By now, it is a known fact that the drinking water at Camp Lejeune was heavily contaminated with volatile organic compounds for nearly 35 years during the last century.
Roughly one million people lived at the military base while the water was toxic, and today, half of the veterans, family members, and civilians who spent time there struggle with the health effects of drinking contaminated water.
While the health effects of drinking toxic water at Camp Lejeune are countless, there are some diseases and conditions that have a strong association with water contamination. The following are the conditions for which veterans and family members can file a Camp Lejeune water contamination claim, as well as the conditions that have a strong connection with the chemicals present in the drinking water at the military base:
- Bladder cancer: The drinking water at the military base was also contaminated with two solvents that have a strong connection with this disease - perchloroethylene and trichloroethylene.
- Kidney cancer: According to a study, Marines who were stationed at Camp Lejeune have a 10% higher risk of dying from kidney cancer than those who spent time at Camp Pendleton.
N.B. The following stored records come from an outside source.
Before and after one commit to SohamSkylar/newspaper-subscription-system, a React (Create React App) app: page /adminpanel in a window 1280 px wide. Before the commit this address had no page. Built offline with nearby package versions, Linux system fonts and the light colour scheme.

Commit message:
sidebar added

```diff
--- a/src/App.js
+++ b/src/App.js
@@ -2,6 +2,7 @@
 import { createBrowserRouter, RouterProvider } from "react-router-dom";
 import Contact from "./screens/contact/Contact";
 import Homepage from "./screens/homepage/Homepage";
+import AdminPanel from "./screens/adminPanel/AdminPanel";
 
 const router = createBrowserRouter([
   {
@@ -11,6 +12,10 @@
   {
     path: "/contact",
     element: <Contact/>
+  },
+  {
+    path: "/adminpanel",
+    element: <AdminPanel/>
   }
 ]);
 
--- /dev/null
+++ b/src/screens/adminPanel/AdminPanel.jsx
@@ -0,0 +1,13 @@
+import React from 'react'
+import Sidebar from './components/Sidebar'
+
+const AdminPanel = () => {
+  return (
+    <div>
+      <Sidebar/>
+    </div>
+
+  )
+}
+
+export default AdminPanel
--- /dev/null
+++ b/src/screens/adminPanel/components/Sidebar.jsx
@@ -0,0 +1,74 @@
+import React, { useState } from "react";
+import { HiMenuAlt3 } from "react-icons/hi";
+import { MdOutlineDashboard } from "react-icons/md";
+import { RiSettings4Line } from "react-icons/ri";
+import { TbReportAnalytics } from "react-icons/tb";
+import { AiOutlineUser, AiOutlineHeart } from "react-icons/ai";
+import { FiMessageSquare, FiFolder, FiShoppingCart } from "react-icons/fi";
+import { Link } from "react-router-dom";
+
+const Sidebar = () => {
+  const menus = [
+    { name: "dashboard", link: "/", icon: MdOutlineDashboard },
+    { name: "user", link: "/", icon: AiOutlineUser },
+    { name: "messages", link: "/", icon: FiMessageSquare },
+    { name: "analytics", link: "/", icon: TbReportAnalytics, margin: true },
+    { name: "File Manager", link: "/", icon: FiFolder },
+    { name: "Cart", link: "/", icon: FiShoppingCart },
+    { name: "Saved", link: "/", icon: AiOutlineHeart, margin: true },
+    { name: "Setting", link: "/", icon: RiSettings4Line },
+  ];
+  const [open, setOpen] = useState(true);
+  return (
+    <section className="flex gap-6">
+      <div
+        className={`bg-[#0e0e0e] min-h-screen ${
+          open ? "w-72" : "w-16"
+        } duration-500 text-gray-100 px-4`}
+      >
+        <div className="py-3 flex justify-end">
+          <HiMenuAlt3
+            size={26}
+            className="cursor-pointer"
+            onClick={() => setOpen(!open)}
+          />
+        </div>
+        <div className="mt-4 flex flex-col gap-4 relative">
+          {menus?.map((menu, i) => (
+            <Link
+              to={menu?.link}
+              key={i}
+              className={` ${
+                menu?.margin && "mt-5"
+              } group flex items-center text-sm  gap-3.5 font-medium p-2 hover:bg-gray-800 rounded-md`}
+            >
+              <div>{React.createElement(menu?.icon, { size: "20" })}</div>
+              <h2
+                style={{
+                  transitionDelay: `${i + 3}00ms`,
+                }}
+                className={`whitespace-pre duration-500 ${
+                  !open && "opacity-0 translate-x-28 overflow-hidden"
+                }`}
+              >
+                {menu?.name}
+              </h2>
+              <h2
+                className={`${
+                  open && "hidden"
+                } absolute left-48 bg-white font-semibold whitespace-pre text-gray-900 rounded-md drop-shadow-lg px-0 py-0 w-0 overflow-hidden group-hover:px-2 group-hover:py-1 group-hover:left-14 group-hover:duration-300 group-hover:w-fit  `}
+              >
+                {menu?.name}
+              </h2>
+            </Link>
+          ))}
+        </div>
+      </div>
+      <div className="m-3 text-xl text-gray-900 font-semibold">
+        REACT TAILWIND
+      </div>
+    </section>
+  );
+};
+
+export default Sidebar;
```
- Liver cancer: Vinyl chloride and trichloroethylene exposure increases the risk of developing liver cancer by 5 times in Camp Lejeune veterans. Exposure has a synergistic effect with other risk factors for liver cancer, such as excessive alcohol drinking.
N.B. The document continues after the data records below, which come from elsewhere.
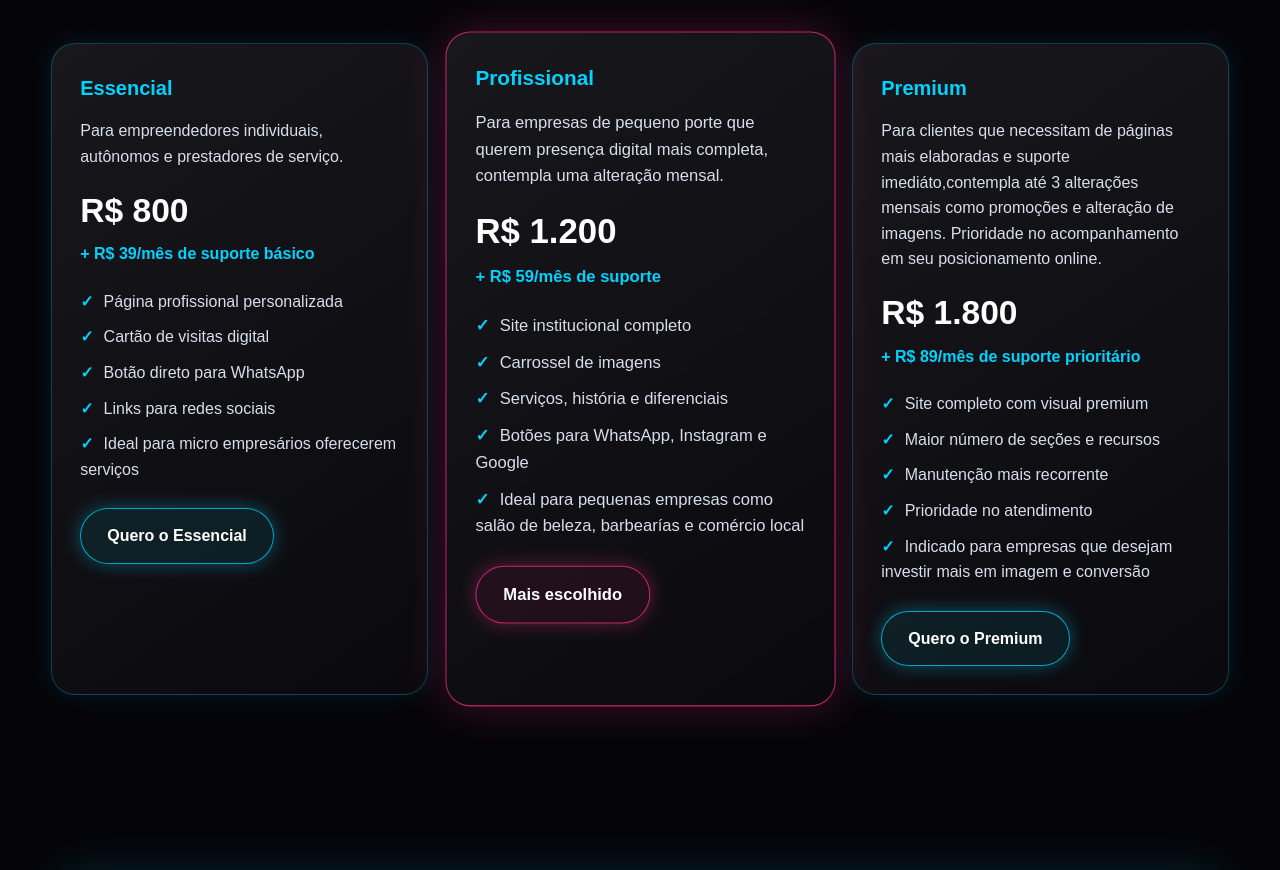
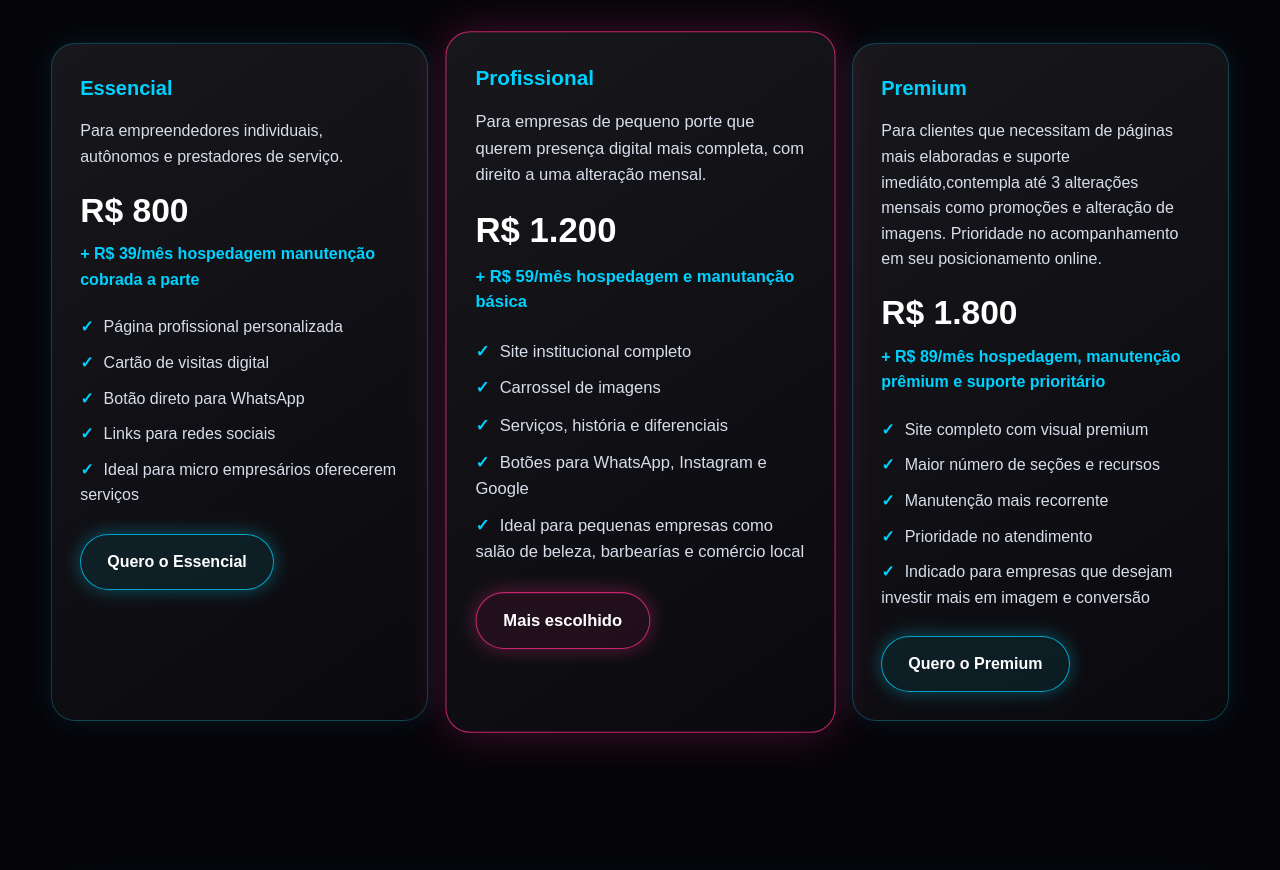
Before and after one commit to selir93/contempladigital, a plain HTML site: page index.html in a window 1280 px wide. Shown: the part 5102-5972 px from the top of the page. Drawn offline with Linux system fonts and the light colour scheme.

Commit message:
Update index.html

```diff
--- a/index.html
+++ b/index.html
@@ -618,7 +618,7 @@
         <h3>Essencial</h3>
         <p>Para empreendedores individuais, autônomos e prestadores de serviço.</p>
         <div class="price">R$ 800</div>
-        <span class="monthly">+ R$ 39/mês de suporte básico</span>
+        <span class="monthly">+ R$ 39/mês hospedagem manutenção cobrada a parte </span>
         <ul>
           <li>Página profissional personalizada</li>
           <li>Cartão de visitas digital</li>
@@ -631,9 +631,9 @@
 
       <div class="plan featured">
         <h3>Profissional</h3>
-        <p>Para empresas de pequeno porte que querem presença digital mais completa, contempla uma alteração mensal.</p>
+        <p>Para empresas de pequeno porte que querem presença digital mais completa, com direito a uma alteração mensal.</p>
         <div class="price">R$ 1.200</div>
-        <span class="monthly">+ R$ 59/mês de suporte</span>
+        <span class="monthly">+ R$ 59/mês hospedagem e manutanção básica</span>
         <ul>
           <li>Site institucional completo</li>
           <li>Carrossel de imagens</li>
@@ -648,7 +648,7 @@
         <h3>Premium</h3>
         <p>Para clientes que necessitam de páginas mais elaboradas e suporte imediáto,contempla até 3 alterações mensais como promoções e alteração de imagens. Prioridade no acompanhamento em seu posicionamento online.</p>
         <div class="price">R$ 1.800</div>
-        <span class="monthly">+ R$ 89/mês de suporte prioritário</span>
+        <span class="monthly">+ R$ 89/mês hospedagem, manutenção prêmium e suporte prioritário</span>
         <ul>
           <li>Site completo com visual premium</li>
           <li>Maior número de seções e recursos</li>
```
- Leukemia: Benzene, which was present in the drinking water at the military base, was found to cause chromosome changes in bone marrow cells in animal studies, changes that are also present in human leukemia cells. For decades, diesel fuel and gasoline have been discharged on military bases, including Camp Lejeune.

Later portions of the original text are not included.